▶ _DATA FOR REVIEW_
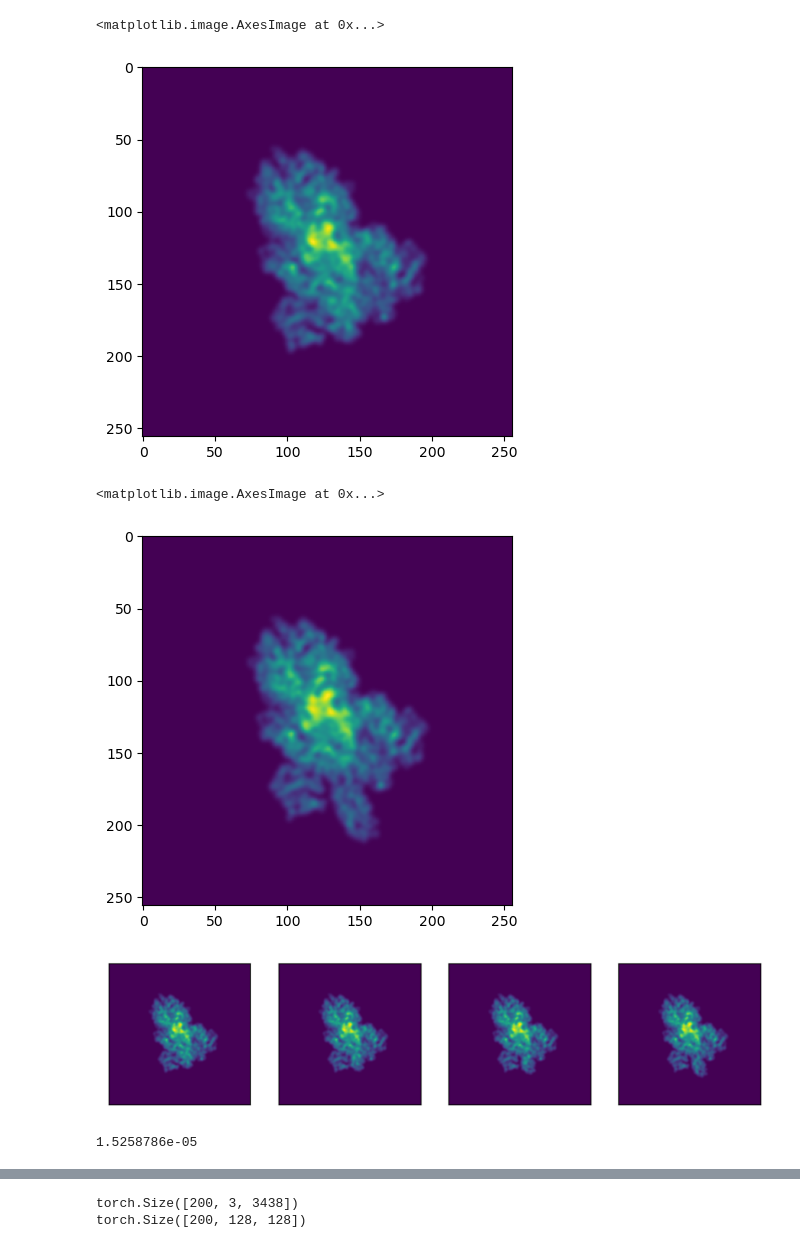
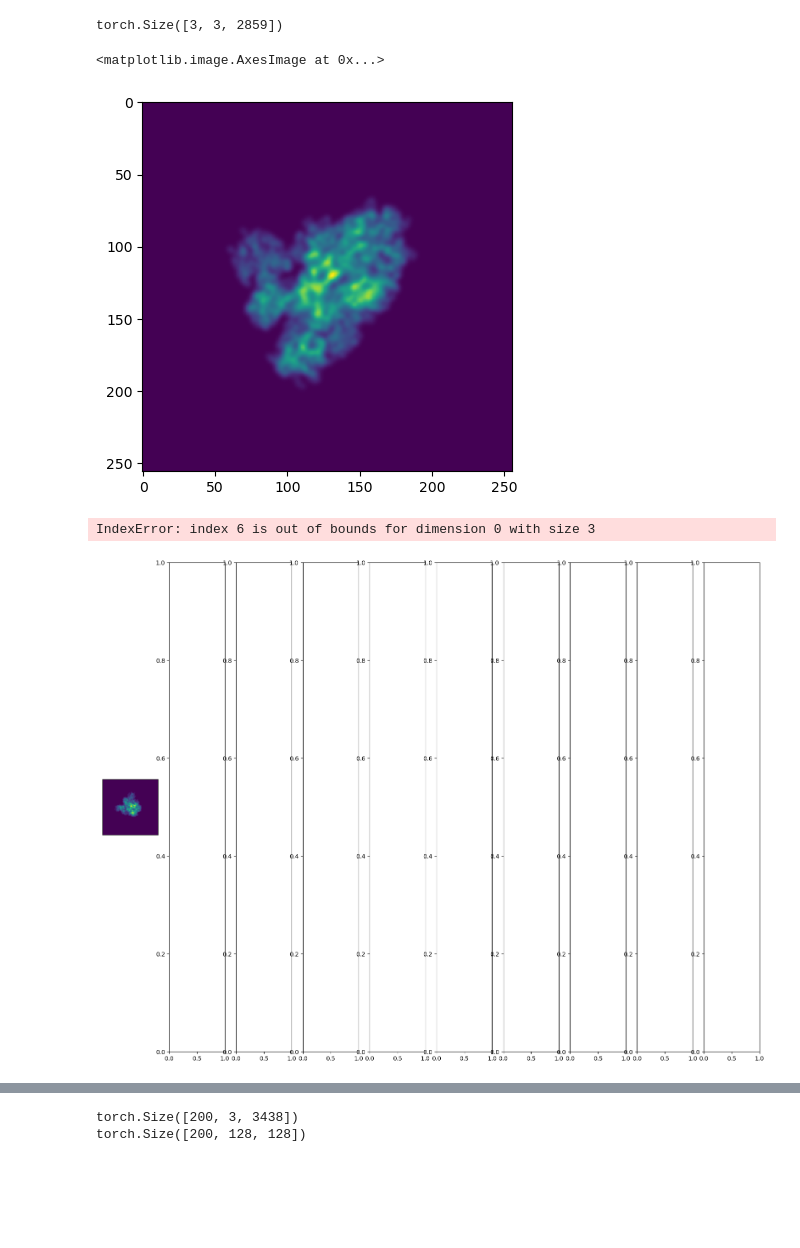
Before and after one commit to flatironinstitute/cryoSBI, a Jupyter notebook: notebooks/Untitled.ipynb, the cells around one changed output, grey strips where cells are left out. Saved outputs shown, nothing was run; the diff lists cells and outputs as text; code cells hidden in the pictures; blank space fills up the shorter version.

```diff
--- a/notebooks/Untitled.ipynb
+++ b/notebooks/Untitled.ipynb
@@ -42,13 +44,17 @@ def gen_quat() -> torch.Tensor:
 # %%
 #models = torch.from_numpy(np.load("../../ceph/covid_spike_data/notebooks/test_models_spike.npy")).to(torch.float32).cuda()[::30]
-#models = torch.from_numpy(np.load("../../ceph/covid_spike_data/interpolation_models/spike_interpo.npy")).to(torch.float32).cuda()
-#models = torch.from_numpy(np.load("../../ceph/brownman_models/brownman_models.npy")).to(torch.float32).cuda()
-test_quat = torch.tensor([-0.3576,  0.8310, -0.2671,  0.3320])#gen_quat()
+models = torch.from_numpy(np.load("../../ceph/covid_spike_data/interpolation_models/spike_interpo.npy")).to(torch.float32).cuda()[4:7]
+#models = torch.from_numpy(np.load("../../ceph/brownman_models/brownman_models_distance_bins.npy")).to(torch.float32).cuda()
+test_quat = torch.tensor([0.2613,  0.8968, -0.1255,  0.3343])#gen_quat()
 test_quats = torch.stack([test_quat for _ in range(len(models))]).cuda()
 pixel_size = torch.tensor(1., dtype=torch.float32).cuda()
 num_pixels = torch.tensor(256, dtype=torch.int64).cuda()
 sigma = 2*torch.ones(len(models), dtype=torch.float32).reshape(-1, 1, 1).cuda()
 shifts = 0*torch.ones((len(models), 2), dtype=torch.float32).reshape(-1, 2).cuda()
+# %%
+models.shape
+# %% [output]
+torch.Size([3, 3, 2859])
 # %%
 def gen_rot_matrix_batched(quats: torch.Tensor) -> torch.Tensor:
     """
@@ -132,18 +138,14 @@ test_images = project_density_batched(
 plt.imshow(test_images[0].cpu().abs())
 # %% [output]
 <matplotlib.image.AxesImage at 0x...>
-[figure, old version]
+[figure, new version]
-# %%
-plt.imshow(test_images[-1].cpu().numpy())
-# %% [output]
-<matplotlib.image.AxesImage at 0x...>
-[figure, removed]
 # %%
-fig, axes = plt.subplots(1, 4 , figsize=(10, 10))
+fig, axes = plt.subplots(1, 10 , figsize=(20, 15))
 for i, ax in enumerate(axes.reshape(-1)):
-    ax.imshow(test_images[i * 3].cpu())
+    ax.imshow(test_images[i * 6].cpu())
     ax.set_yticks([])
     ax.set_xticks([])
-plt.savefig("../../ceph/covid_spike_data/config_files/test_particles/test_projection_direction.pdf", dpi=300)
+#plt.savefig("../../ceph/covid_spike_data/config_files/test_particles/test_projection_direction.pdf", dpi=300)
 # %% [output]
+IndexError: index 6 is out of bounds for dimension 0 with size 3
-[figure, old version]
+[figure, new version]
@@ -152,4 +151,0 @@ image = test_images[0].cpu().numpy()
-# %%
-np.mean(image)
-# %% [output]
-1.5258786e-05
```
Also changed, not shown: parts of 25 cells of this notebook, 3 other files.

▶ _WHAT TO DO_
Which lines in the records above contain the string "Untitled"? Copy them.

▶ _WRITTEN RESPONSE_
Before and after one commit to flatironinstitute/cryoSBI, a Jupyter notebook: notebooks/Untitled.ipynb, the cells around one changed output, grey strips where cells are left out. Saved outputs shown, nothing was run; the diff lists cells and outputs as text; code cells hidden in the pictures; blank space fills up the shorter version.
--- a/notebooks/Untitled.ipynb
+++ b/notebooks/Untitled.ipynb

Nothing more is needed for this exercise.